For a number of reasons you may want to transfer files between Unix and your PC. For instance, you may want to work on files with your laptop computer while traveling or with your PC at home and then use the PC files on your workstation. To be safe you should transfer only ASCII or binary files (text or numbers but no control characters). Thus you should not transfer executable files or internal files from applications such as word processors. On your personal computer you may need to tell your word processor or application program to save file as, text or ASCII or to read the file in as text or ASCII. If it is source code that you transfer between systems, you will need recompile it; if it is text for a word processor, you will need to reformat it; if it is source code for a text processing program such as Nroffor LaTeX, the formatting is always done locally anyway.
A difficulty which may arise in transferring files between workstations and PCs is that there are several conventions used for ending a line and starting a new one.
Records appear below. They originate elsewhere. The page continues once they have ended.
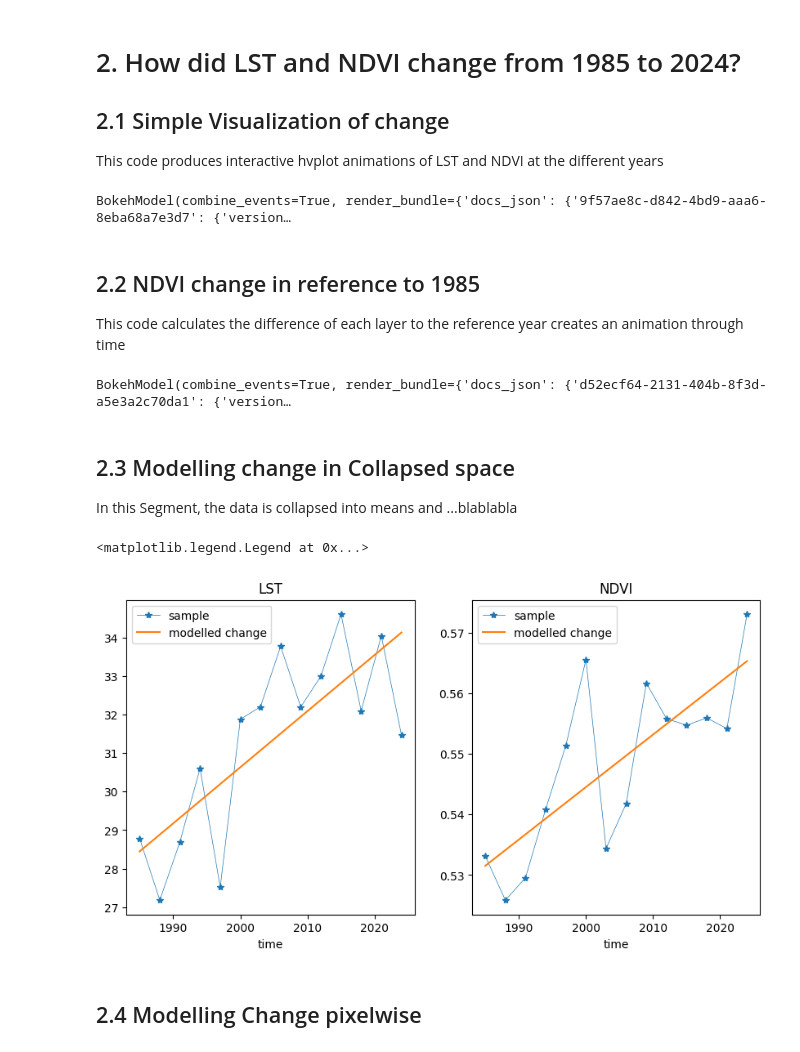
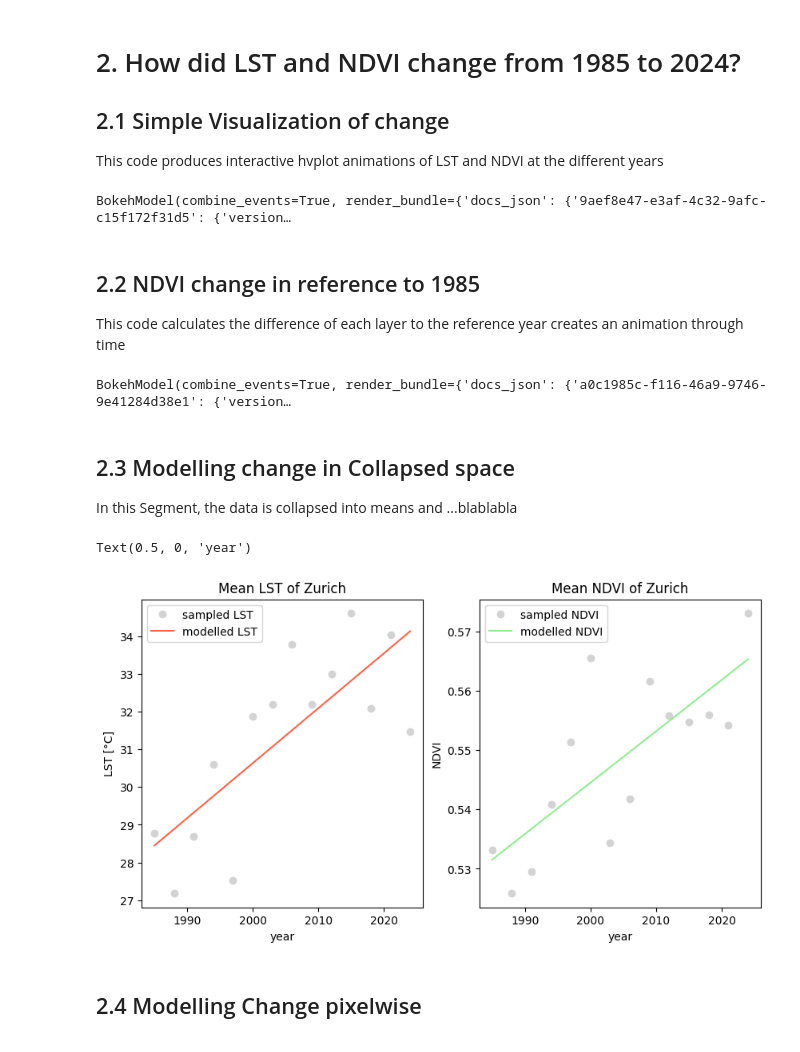
Before and after one commit to MinaKimBebi/Urban_Heat_Zurich_sds210_mbebi, a Jupyter notebook: notebooks/heattrends_in_Zurich.ipynb, the cells around one changed output. Drawn from its saved outputs; the diff is of its cells as text; code cells hidden in the pictures.

Commit message:
adjusted graphs 2.3 + explorative plots

```diff
--- a/notebooks/heattrends_in_Zurich.ipynb
+++ b/notebooks/heattrends_in_Zurich.ipynb
@@ -72,19 +72,30 @@ Text(0.5, 1.0, 'Zürich 2024')
 ## 2.1 Simple Visualization of change
 This code produces interactive hvplot animations of LST and NDVI at the different years
 # %%
+def limits(array, p = 2):
+    vmin = np.percentile(array, p)
+    vmax = np.percentile(array, 100-p)
+    return vmin, vmax
+
+
 #plot LST
-LST_max_hv = np.percentile(LST, 98)
-LST_min_hv = np.percentile(LST, 2)
+LST_min_hv, LST_max_hv = limits(LST)
+
 LST_hvplot = LST.hvplot(x = "x", y = "y", groupby = "time", cmap = cmc.lajolla_r,
               clim = (LST_min_hv, LST_max_hv),
+              clabel = "Land Surface Temperature [°C]",
               aspect='equal',
               xaxis = None, yaxis = None)
 
+#calculate the NDVI
+NDVI = (NIR - Red)/(NIR + Red)
 
 #plot NDVI
-NDVI_max_hv = np.percentile(NDVI, 98)
+NDVI_min_hv, NDVI_max_hv = limits(NDVI)
+#NDVI_max_hv=np.percentile(NDVI, 98)               #only max used -->almost no negative values
 NDVI_hvplot = NDVI.hvplot(x = "x", y = "y", groupby = "time", cmap = cmc.tokyo,
               clim = (0, NDVI_max_hv),
+              clabel = "NDVI",
               aspect='equal',
               shared_axes = False,
               xaxis = None, yaxis = None)
@@ -92,60 +103,63 @@ NDVI_hvplot = NDVI.hvplot(x = "x", y = "y", groupby = "time", cmap = cmc.tokyo,
 
 LST_hvplot + NDVI_hvplot
 # %% [output]
-BokehModel(combine_events=True, render_bundle={'docs_json': {'9f57ae8c-d842-4bd9-aaa6-8eba68a7e3d7': {'version…
+BokehModel(combine_events=True, render_bundle={'docs_json': {'9aef8e47-e3af-4c32-9afc-c15f172f31d5': {'version…
 # %% [markdown]
 ## 2.2 NDVI change in reference to 1985
 This code calculates the difference of each layer to the reference year creates an animation through time
 # %%
-#calculate the NDVI
-NDVI = (NIR - Red)/(NIR + Red)
-
+#calculate difference
 NDVI_dif = NDVI.sel(time = slice(1988,2024)) - NDVI.sel(time = 1985)
 
-NDVI_min = np.percentile(NDVI_dif, 2)# percentile to crop outliers
-NDVI_max = np.percentile(NDVI_dif, 98)#### daraus ein function machen !
-NDVI_bound = max(abs(NDVI_min), abs(NDVI_max))# center around 0
+#set boundaries for visualisation centerd around 0
+NDVI_min, NDVI_max = limits(NDVI_dif)
+NDVI_boundry = max(abs(NDVI_min), abs(NDVI_max))# center around 0
+
 #animate NDVI
 NDVI_dif.hvplot(x = "x", y = "y", groupby = "time", cmap = cmc.bam,
-              clim = (NDVI_min, NDVI_max),
+              clim = (-NDVI_boundry, NDVI_boundry),
+              clabel = "Change in NDVI in reference to 1985",
               aspect='equal',
-              title = "Difference in NDVI in reference to 1985",
               xaxis = None, yaxis = None,
               widget_location = "bottom",
               widget_type = "scrubber")
 # %% [output]
-BokehModel(combine_events=True, render_bundle={'docs_json': {'d52ecf64-2131-404b-8f3d-a5e3a2c70da1': {'version…
+BokehModel(combine_events=True, render_bundle={'docs_json': {'a0c1985c-f116-46a9-9746-9e41284d38e1': {'version…
 # %% [markdown]
 ##  2.3 Modelling change in Collapsed space
 In this Segment, the data is collapsed into means and ...blablabla
 # %%
 # change in overall NDVI
 
 NDVI_mean = NDVI.mean(dim =["x","y"])
 
 NDVI_mean_fit = NDVI_mean.polyfit(dim = "time", deg = 1)
 NDVI_mean_trend_line = xr.polyval(NDVI_mean.time, NDVI_mean_fit.polyfit_coefficients)
 
 # change in overall LST
 LST_mean = LST.mean(dim =["x","y"])
 LST_mean_fit = LST_mean.polyfit(dim = "time", deg = 1)
 LST_mean_trend_line = xr.polyval(LST_mean.time, LST_mean_fit.polyfit_coefficients)
 
 #plotting
 fig, ax = plt.subplots(1,2, figsize = (10,5))
 
-LST_mean.plot(ax = ax[0],marker = "*", linewidth = 0.5, label = "sample")
-LST_mean_trend_line.plot(ax = ax[0], label = "modelled change")
-ax[0].set_title("LST")
+LST_mean.plot(ax = ax[0],marker = "o", ls= "", label = "sampled LST", color = "lightgrey")
+LST_mean_trend_line.plot(ax = ax[0], label = "modelled LST", color = "tomato")
+ax[0].set_title("Mean LST of Zurich")
 ax[0].legend()
+ax[0].set_ylabel("LST [°C]")
+ax[0].set_xlabel("year")
 
-NDVI_mean.plot(ax = ax[1], marker = "*", linewidth = 0.5, label = "sample")
-NDVI_mean_trend_line.plot(ax= ax[1], label = "modelled change")
-ax[1].set_title("NDVI")
+NDVI_mean.plot(ax = ax[1], marker = "o", ls = "", label = "sampled NDVI", color = "lightgrey")
+NDVI_mean_trend_line.plot(ax= ax[1], label = "modelled NDVI", color = "lightgreen")
+ax[1].set_title("Mean NDVI of Zurich")
 ax[1].legend()
+ax[1].set_ylabel("NDVI")
+ax[1].set_xlabel("year")
 # %% [output]
-<matplotlib.legend.Legend at 0x...>
+Text(0.5, 0, 'year')
-[figure, old version]
+[figure, new version]
 # %% [markdown]
 ## 2.4 Modelling Change pixelwise
 # %%
```
Also changed, not shown: parts of 5 cells of this notebook.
In the DOS transfer commands below you may notice our use of options to replace the sequence CR-LF (carriage return-line feed) with NL (new-line character) and to interpret a [ctrl-z] (ASCII SUB) as the end-of-line character. Additionally you need be careful with the \ (BACKSLASH) character since it has special meaning to Unix. Furthermore, while Unix is case sensitive with its file names, DOS is not; DOS assumes all names are uppercase. For more information, use the man command on your local system.
After you have the text file in the proper form to transfer, there are two basic approaches you can follow. The first is possible if your personal computer and workstation can be connected together, say, by cable or modem. You can then use a terminal emulator program (such as NCSA telnet, kermit, or Versaterm) on your PC and transfer the file with one of the transfer protocols (such as kermit or ftp) contained in the emulator program. The second approach is to use floppy disks (diskettes) to transfer files.
When using floppies for transfer, it is best if your PC runs Unix and you write your disks in tar format. If your PC is a DOS or Mac machine, your Unix workstation must have the appropriate software to read or write floppy formatted for your type of PC. On the IBM workstations the commands dosread and doswrite reads and writes DOS files from floppies. For other workstations there is the Mtools collection of DOS commands. If your Unix cannot emulate DOS read and write commands, you then must read the DOS files from the floppy onto a DOS machine and use a terminal emulator program on the DOS machine with its macros to transfer the files to the workstation.